REQUIREMENT ▸ Scan the data below for lines containing the string "height" and give only how many there are.

[Extracted data entries]
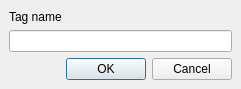
Before: the Qt Designer form src/Authoring/Studio/Palettes/Inspector/VariantTagDialog.ui in flyhex/qt3dstudio, drawn with Qt 5.
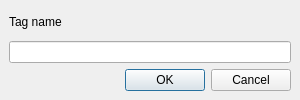
After: the same form once the commit is applied.

Commit message:
Fix the dialog size issues for tag edit dialog
In some environments title bar was too short and height was bit too
small. Also, dialog shouldn't be resizable.

Task-number: QT3DS-3170

Patch:
```diff
--- a/src/Authoring/Studio/Palettes/Inspector/VariantTagDialog.ui
+++ b/src/Authoring/Studio/Palettes/Inspector/VariantTagDialog.ui
@@ -6,8 +6,8 @@
    <rect>
     <x>0</x>
     <y>0</y>
-    <width>241</width>
-    <height>89</height>
+    <width>300</width>
+    <height>100</height>
    </rect>
   </property>
   <property name="windowTitle">
```
The commit also changes 1 other file.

EXERCISE OUTPUT ▸ 3